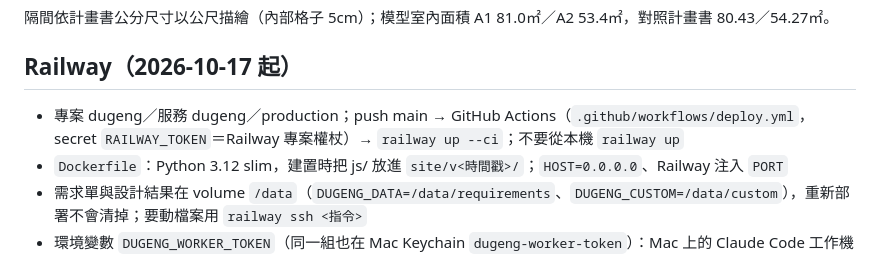
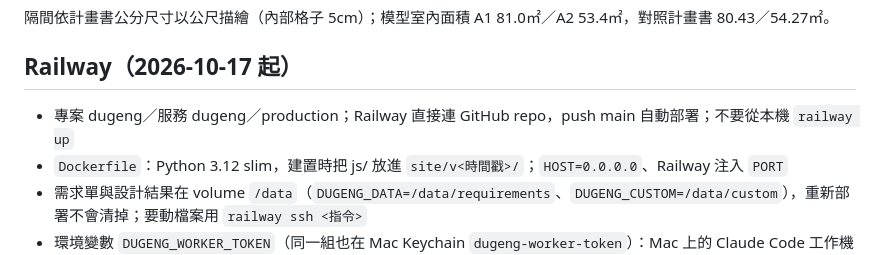
Before and after one commit to ishoplus/dugeng-a-building-3d, a Markdown page: README.md, the part around the change. Drawn GitHub-style.

Commit message:
README：部署方式改為 Railway 直連 GitHub
Co-Authored-By: Claude Opus 5.5 <noreply@anthropic.com>

```diff
--- a/README.md
+++ b/README.md
@@ -151,7 +151,7 @@ python3 -m http.server 17088
 隔間依計畫書公分尺寸以公尺描繪（內部格子 5cm）；模型室內面積 A1 81.0㎡／A2 53.4㎡，對照計畫書 80.43／54.27㎡。
 
 ## Railway（2026-10-17 起）
-- 專案 dugeng／服務 dugeng／production；push main → GitHub Actions（`.github/workflows/deploy.yml`，secret `RAILWAY_TOKEN`＝Railway 專案權杖）→ `railway up --ci`；不要從本機 `railway up`
+- 專案 dugeng／服務 dugeng／production；Railway 直接連 GitHub repo，push main 自動部署；不要從本機 `railway up`
 - `Dockerfile`：Python 3.12 slim，建置時把 js/ 放進 `site/v<時間戳>/`；`HOST=0.0.0.0`、Railway 注入 `PORT`
 - 需求單與設計結果在 volume `/data`（`DUGENG_DATA=/data/requirements`、`DUGENG_CUSTOM=/data/custom`），重新部署不會清掉；要動檔案用 `railway ssh <指令>`
 - 環境變數 `DUGENG_WORKER_TOKEN`（同一組也在 Mac Keychain `dugeng-worker-token`）：Mac 上的 Claude Code 工作機設 `DUGENG_SERVER` 後走 `/api/worker/*` 拿單、回報、交結果
```
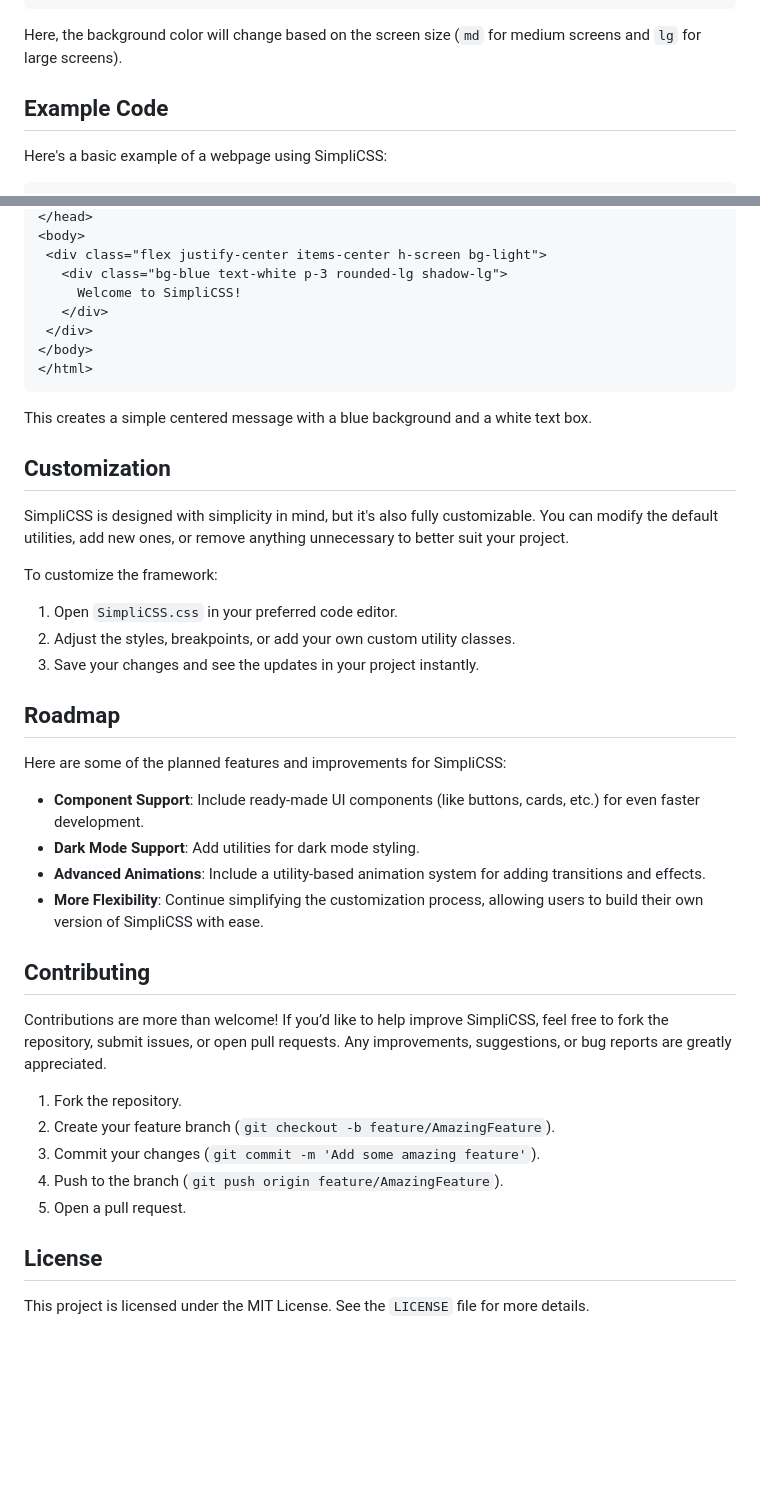
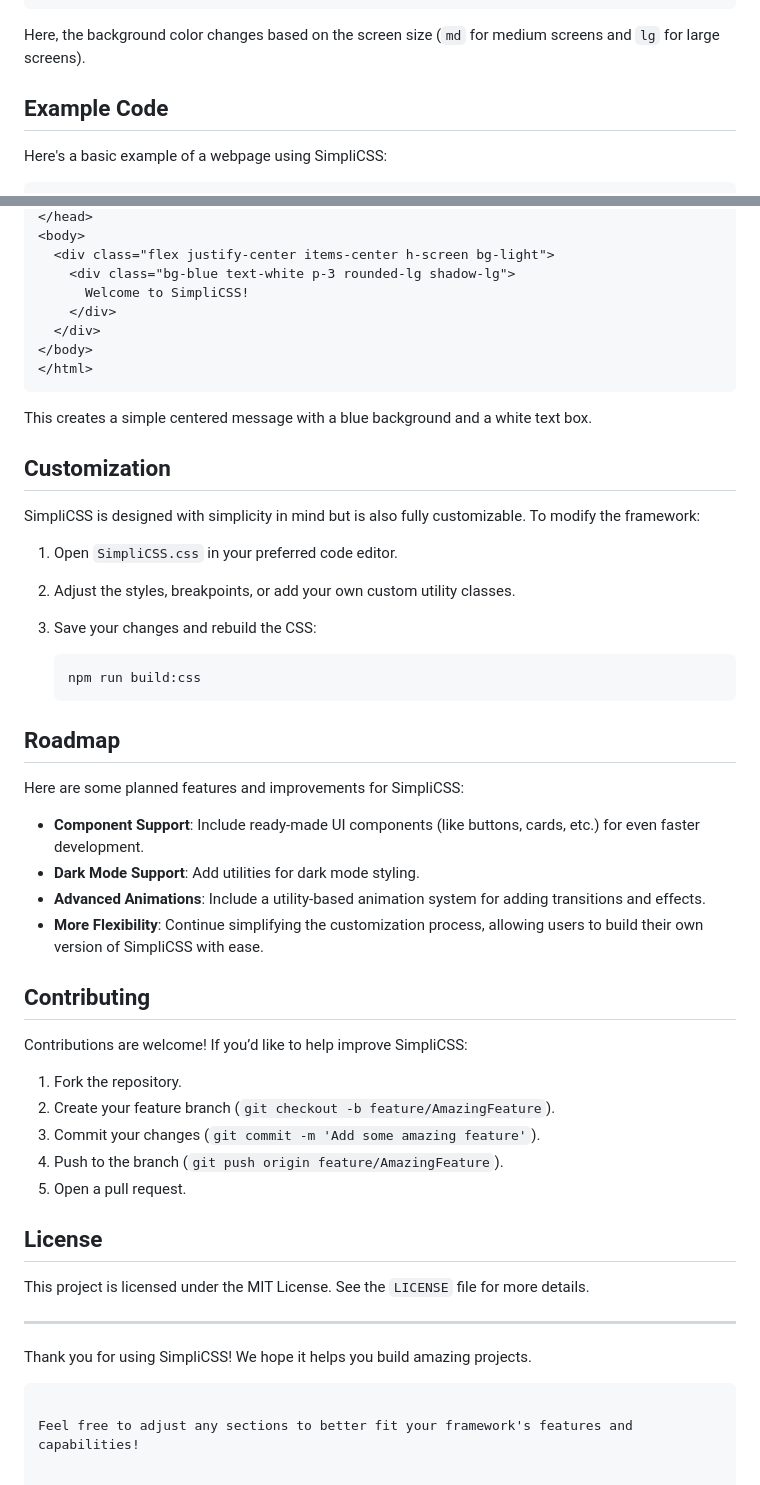
Before and after one commit to baidou5/SimpliCSS, a Markdown page: README.md, 2 parts joined by grey strips. Drawn GitHub-style; blank space fills up the shorter version.

````diff
--- a/README.md
+++ b/README.md
@@ -63,9 +84,10 @@ SimpliCSS includes responsive utilities to control how elements behave on differ
 </div>
 ```
 
-Here, the background color will change based on the screen size (`md` for medium screens and `lg` for large screens).
+Here, the background color changes based on the screen size (`md` for medium screens and `lg` for large screens).
 
 ## Example Code
+
 Here's a basic example of a webpage using SimpliCSS:
 
 ```html
@@ -79,10 +101,10 @@ Here's a basic example of a webpage using SimpliCSS:
 </head>
 <body>
- <div class="flex justify-center items-center h-screen bg-light">
-   <div class="bg-blue text-white p-3 rounded-lg shadow-lg">
-     Welcome to SimpliCSS!
-   </div>
- </div>
+  <div class="flex justify-center items-center h-screen bg-light">
+    <div class="bg-blue text-white p-3 rounded-lg shadow-lg">
+      Welcome to SimpliCSS!
+    </div>
+  </div>
 </body>
 </html>
 ```
@@ -90,22 +112,29 @@ Here's a basic example of a webpage using SimpliCSS:
 This creates a simple centered message with a blue background and a white text box.
 
 ## Customization
-SimpliCSS is designed with simplicity in mind, but it's also fully customizable. You can modify the default utilities, add new ones, or remove anything unnecessary to better suit your project.
 
-To customize the framework:
+SimpliCSS is designed with simplicity in mind but is also fully customizable. To modify the framework:
+
 1. Open `SimpliCSS.css` in your preferred code editor.
 2. Adjust the styles, breakpoints, or add your own custom utility classes.
-3. Save your changes and see the updates in your project instantly.
+3. Save your changes and rebuild the CSS:
+
+   ```bash
+   npm run build:css
+   ```
 
 ## Roadmap
-Here are some of the planned features and improvements for SimpliCSS:
+
+Here are some planned features and improvements for SimpliCSS:
+
 - **Component Support**: Include ready-made UI components (like buttons, cards, etc.) for even faster development.
 - **Dark Mode Support**: Add utilities for dark mode styling.
 - **Advanced Animations**: Include a utility-based animation system for adding transitions and effects.
 - **More Flexibility**: Continue simplifying the customization process, allowing users to build their own version of SimpliCSS with ease.
 
 ## Contributing
-Contributions are more than welcome! If you’d like to help improve SimpliCSS, feel free to fork the repository, submit issues, or open pull requests. Any improvements, suggestions, or bug reports are greatly appreciated.
+
+Contributions are welcome! If you’d like to help improve SimpliCSS:
 
 1. Fork the repository.
 2. Create your feature branch (`git checkout -b feature/AmazingFeature`).
@@ -114,4 +143,12 @@ Contributions are more than welcome! If you’d like to help improve SimpliCSS,
 5. Open a pull request.
 
 ## License
+
 This project is licensed under the MIT License. See the `LICENSE` file for more details.
+
+---
+
+Thank you for using SimpliCSS! We hope it helps you build amazing projects.
+```
+
+Feel free to adjust any sections to better fit your framework's features and capabilities!
````
Also changed, not shown: other parts of README.md (+50 -29 lines).
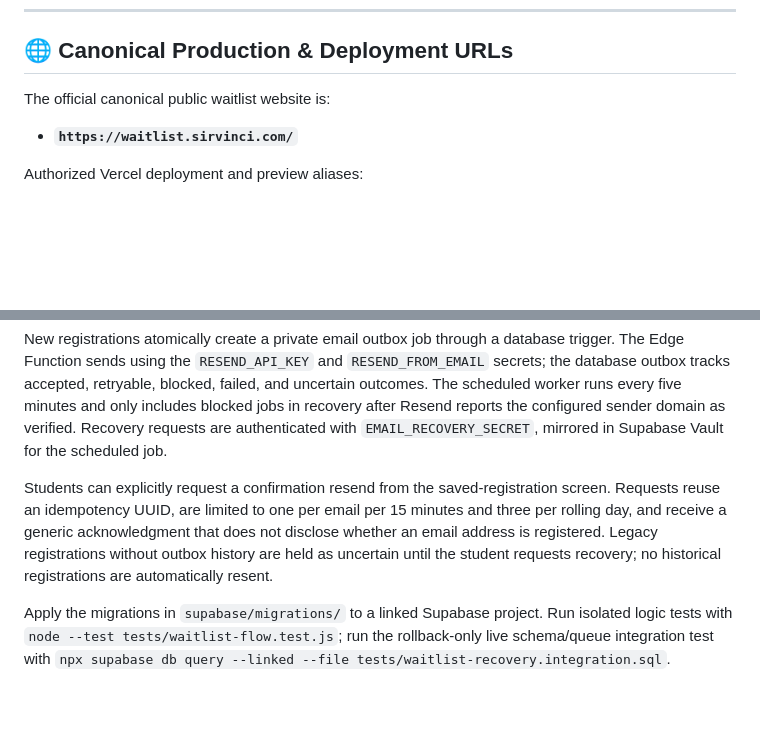
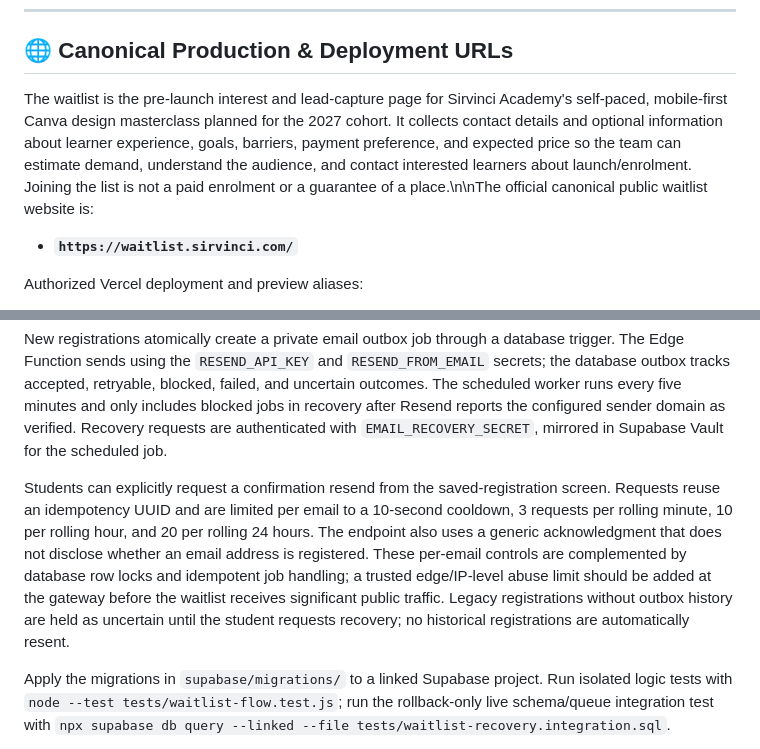
Before and after one commit to SIRVINCI-sketch/SIRVINCI-WAITLIST-, a Markdown page: README.md, 2 parts joined by grey strips. Rendered like a GitHub page; blank space fills up the shorter version.

Commit message:
docs: clarify academy waitlist purpose and resend limits

```diff
--- a/README.md
+++ b/README.md
@@ -37,7 +37,7 @@ Then visit **`http://localhost:3030/`** in your browser.
 ---
 
 ## 🌐 Canonical Production & Deployment URLs
-The official canonical public waitlist website is:
+The waitlist is the pre-launch interest and lead-capture page for Sirvinci Academy's self-paced, mobile-first Canva design masterclass planned for the 2027 cohort. It collects contact details and optional information about learner experience, goals, barriers, payment preference, and expected price so the team can estimate demand, understand the audience, and contact interested learners about launch/enrolment. Joining the list is not a paid enrolment or a guarantee of a place.\n\nThe official canonical public waitlist website is:
 - **`https://waitlist.sirvinci.com/`**
 
 Authorized Vercel deployment and preview aliases:
@@ -61,7 +61,7 @@ The browser submits to the `send-welcome-email` Edge Function. The function uses
 
 New registrations atomically create a private email outbox job through a database trigger. The Edge Function sends using the `RESEND_API_KEY` and `RESEND_FROM_EMAIL` secrets; the database outbox tracks accepted, retryable, blocked, failed, and uncertain outcomes. The scheduled worker runs every five minutes and only includes blocked jobs in recovery after Resend reports the configured sender domain as verified. Recovery requests are authenticated with `EMAIL_RECOVERY_SECRET`, mirrored in Supabase Vault for the scheduled job.
 
-Students can explicitly request a confirmation resend from the saved-registration screen. Requests reuse an idempotency UUID, are limited to one per email per 15 minutes and three per rolling day, and receive a generic acknowledgment that does not disclose whether an email address is registered. Legacy registrations without outbox history are held as uncertain until the student requests recovery; no historical registrations are automatically resent.
+Students can explicitly request a confirmation resend from the saved-registration screen. Requests reuse an idempotency UUID and are limited per email to a 10-second cooldown, 3 requests per rolling minute, 10 per rolling hour, and 20 per rolling 24 hours. The endpoint also uses a generic acknowledgment that does not disclose whether an email address is registered. These per-email controls are complemented by database row locks and idempotent job handling; a trusted edge/IP-level abuse limit should be added at the gateway before the waitlist receives significant public traffic. Legacy registrations without outbox history are held as uncertain until the student requests recovery; no historical registrations are automatically resent.
 
 Apply the migrations in `supabase/migrations/` to a linked Supabase project. Run isolated logic tests with `node --test tests/waitlist-flow.test.js`; run the rollback-only live schema/queue integration test with `npx supabase db query --linked --file tests/waitlist-recovery.integration.sql`.
 
```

______________________________

→ **Task objective**: If a line above holds the word "basic", count it; then say how many such lines there are and nothing else.

→ **Result of the task**: 3